The Blocks Cometh by Halfbot, not to be confused with the complete rip-off that appeared on the app store a few weeks ago and has since been pulled, is now officially available for download. Featuring frantic gameplay, easy controls, and a fun crossover with League of Evil, The Blocks Cometh provides plenty of excitement to balance out the frequent frustrations.
The Blocks Cometh Pros:
- Simple and appealing retro style
- Easy-to-use, responsive controls
- Addictive, bite-sized gameplay perfect for quick bursts
- GameCenter and OpenFeint integration for global leaderboard and achievements
The Blocks Cometh Cons:
- Achieving a triple-digit score can be difficult
- Portrait orientation leads to cramped thumbs
- Can get repetitive
There is but a single game mode and no difficulty levels to speak of in the game. The only customizable option available is a toggle between tilt and touch controls. You can elect to play as one of five characters, though only one is unlocked from the start. The others become available by achieving specific heights or meeting certain conditions. The characters are rated by their speed, jump ability, and attack power, making them more than just cosmetic adjustments to the gameplay. The goal is to reach the greatest height possible by avoiding being crushed by the non-stop falling blocks and climbing atop the stacks as they pile up. Blocks will close in quickly, cutting off escape routes and forcing you to make snap decisions and twitch movements just to survive. It’s quite difficult to crack the 200m mark, let alone run up a huge score. The number of double-digit finishes can be quite frustrating, as the game seems fairly straightforward and simple.
League of Evil characters are two of the unlockables that you’ll be able to play as once you achieve the necessary feats. League of Evil has returned the favor by theming several new levels with the blocks from The Blocks Cometh. The control schemes are nearly identical, too, as each utilizes left/right arrows for movement, an A button for jumping (double-tap to double jump), and a B button to attack. You can also choose tilt controls for movement, but we found these to be less precise than the touch controls. Pressing against a block can slow your descent and allow you to wall-jump away to a safer location. Shooting blocks can remove some obstacles and allow you to shape the landscape to your benefit. Once a block lands on you, the game is over. Your highest achieved height becomes your score. The graphics have a great retro look, and the blocks create a colorful mosaic against a backdrop that depicts a crumbling world. The game is only presented in portrait mode to allow plenty of time to see what’s coming, though this can caused cramped thumbs from prolonged play. The soundtrack and sound effects create a cool industrial/arcade mix.

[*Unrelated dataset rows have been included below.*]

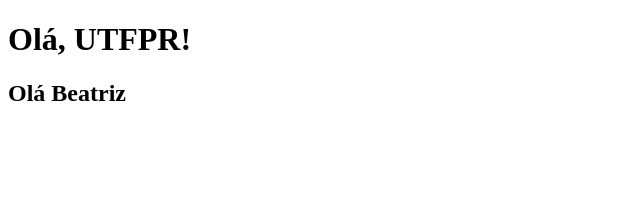
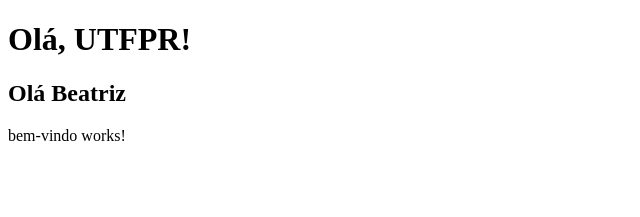
Before and after one commit to biangomes/pos-utfpr, an Angular app in the folder projeto-framework-angular/frontend-acervo-musical/: page / in a window 1280 px wide. Shown: the top 217 px of the page, without its empty margins (0-640 px from the left). Built offline with nearby package versions, Linux system fonts and the light colour scheme.

Commit message:
declara componente bem vindo no app root html

```diff
--- a/projeto-framework-angular/frontend-acervo-musical/src/app/app.component.html
+++ b/projeto-framework-angular/frontend-acervo-musical/src/app/app.component.html
@@ -1,3 +1,4 @@
 <h1>Olá, {{nome}}!</h1>
 
 <app-ola></app-ola>
+<app-bem-vindo></app-bem-vindo>
```
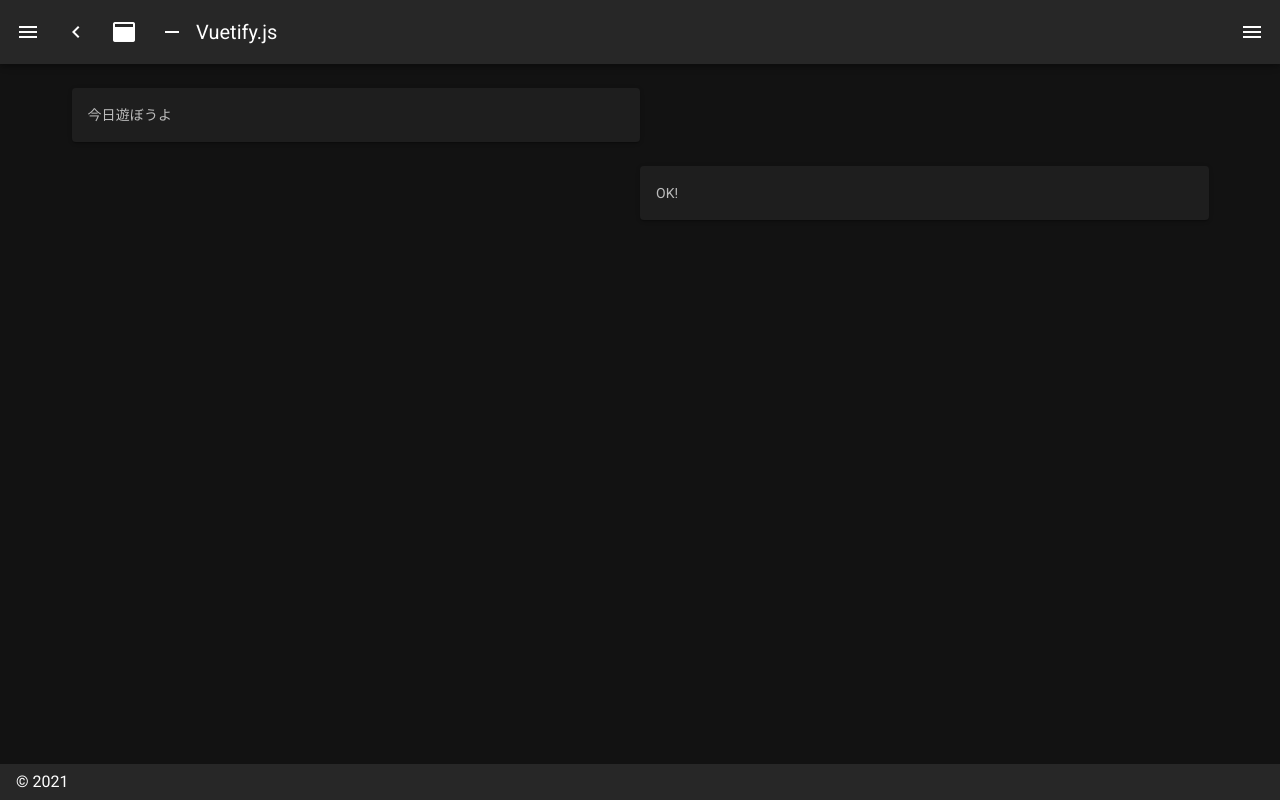
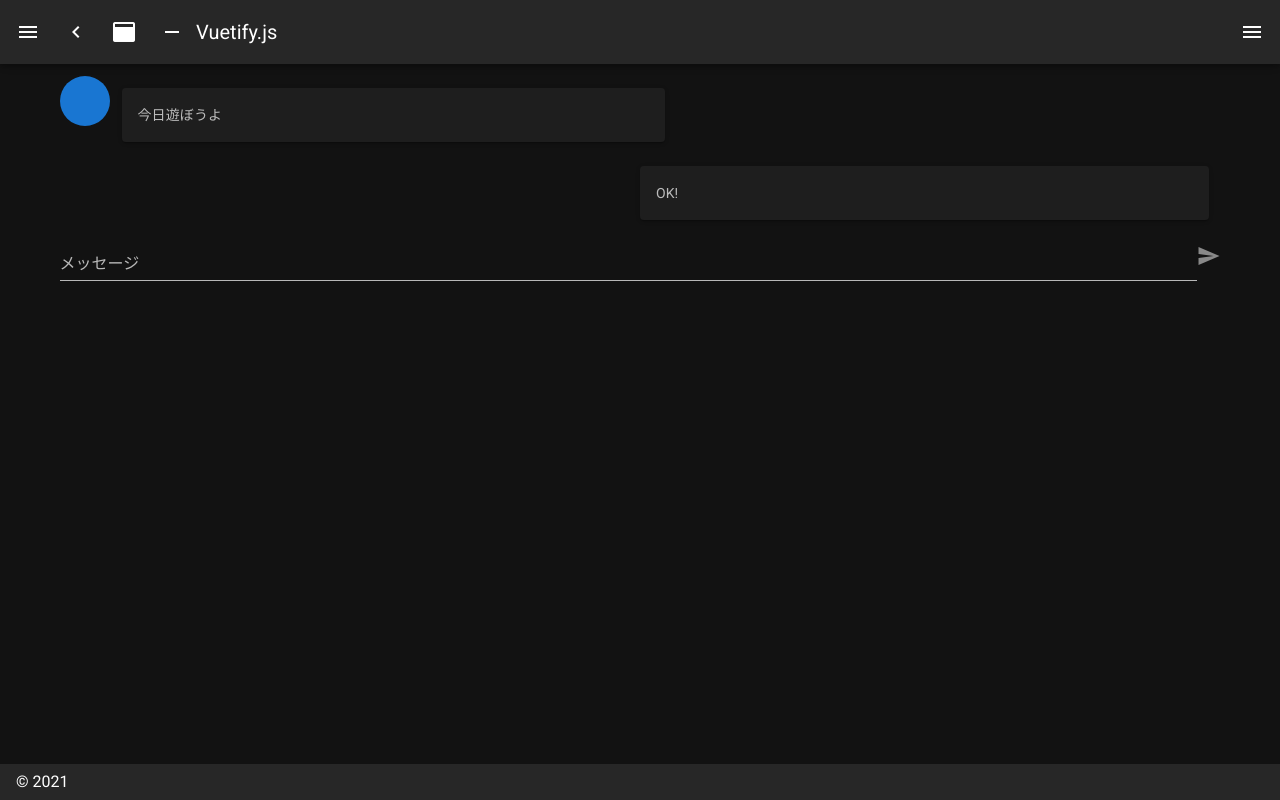
Before and after one commit to sg45000/chat-app, a Nuxt app in the folder apps/front/: page /room in a window 1280 px wide. Built offline with nearby package versions, Linux system fonts and the light colour scheme.

Commit message:
メッセージ送信部追加

```diff
--- a/apps/front/components/ChatContainer.vue
+++ b/apps/front/components/ChatContainer.vue
@@ -5,23 +5,58 @@
     :key="i"
     >
       <v-spacer v-if="post.isMine"></v-spacer>
+      <v-avatar color="primary" size="50" v-if="!post.isMine">
+<!--        <img src="" alt="">-->
+      </v-avatar>
       <v-col>
         <MessageBox v-bind:message="post.msg"/>
       </v-col>
       <v-spacer v-if="!post.isMine"></v-spacer>
+    </v-row>
+    <v-row>
+      <v-text-field
+        label="メッセージ"
+        v-model="message"
+        hide-details="auto"
+      ></v-text-field>
+      <v-icon :disabled="!message" @click="send">mdi-send</v-icon>
     </v-row>
   </v-container>
 </template>
 
 <script lang="ts">
 import MessageBox from "./MessageBox.vue";
-export default {
+import CustomVue from '~/custom';
+import {PostsRepository} from '~/repositories/posts.repository';
+const postRepository = new PostsRepository()
+interface Data {
+  rules: ((value: string)=>string | boolean)[]
+}
+export default  CustomVue.extend({
   name: "ChatContainer",
   components: {
     MessageBox
   },
+  data(){
+    return {
+      message: '',
+    }
+  },
+  methods: {
+    async send() {
+      await postRepository.post({
+        msg: this.message,
+        postAt: new Date(),
+        isMine: true,
+      });
+      this.reset();
+    },
+    reset() {
+      this.message = '';
+    }
+  },
   props:  ["posts"]
-}
+});
 </script>
 
 <style scoped>
--- a/apps/front/pages/room.vue
+++ b/apps/front/pages/room.vue
@@ -3,13 +3,13 @@
 </template>
 
 <script lang="ts">
-import {Message} from "~/types/types";
+import {Post} from "~/types/types";
 import {PostsRepository} from "~/repositories/posts.repository"
 import CustomVue from '@/custom';
 const postRepository = new PostsRepository()
 
 interface Data {
-  posts: Message[]
+  posts: Post[]
 }
 
 export default CustomVue.extend({
@@ -23,7 +23,7 @@ export default CustomVue.extend({
     this.posts = await this.getPosts()
   },
   methods: {
-    async getPosts(): Promise<Message[]> {
+    async getPosts(): Promise<Post[]> {
       return await postRepository.get();
     }
   }
--- a/apps/front/repositories/posts.repository.ts
+++ b/apps/front/repositories/posts.repository.ts
@@ -1,10 +1,6 @@
-import {Message} from '../types/types';
+import {Post} from '~/types/types';
 
-export class PostsRepository {
-  async get(): Promise<Message[]> {
-    return new Promise((resolve)=>{
-      resolve(
-        [
+const posts: Post[] = [
   {
     msg: "今日遊ぼうよ",
     postAt: new Date(),
@@ -16,7 +12,16 @@ export class PostsRepository {
     isMine: true,
   }
 ]
-      )
+
+export class PostsRepository {
+  async get(): Promise<Post[]> {
+    return new Promise((resolve)=>{
+      resolve(posts);
+    })
+  }
+  async post(post: Post): Promise<void> {
+    new Promise(() => {
+      posts.push(post);
     })
   }
 }
--- a/apps/front/types/types.ts
+++ b/apps/front/types/types.ts
@@ -1,4 +1,4 @@
-export interface Message {
+export interface Post {
   msg: string;
   postAt: Date;
   isMine: boolean;
```
Lines whose indentation alone changed are shown as unchanged.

Replay value is great, despite the frustrating nature of constantly being bombarded by blocks that typically don’t let you get very far. GameCenter and OpenFeint integration offer a global leaderboard for total height and a whole bunch of achievements to earn. The unlockables and bite-sized gameplay offer additional incentive to keep coming back for quick action hits. At $0.99, The Blocks Cometh is a solid 4.5-Dimple challenge.
The Blocks Cometh by Halfbot Review,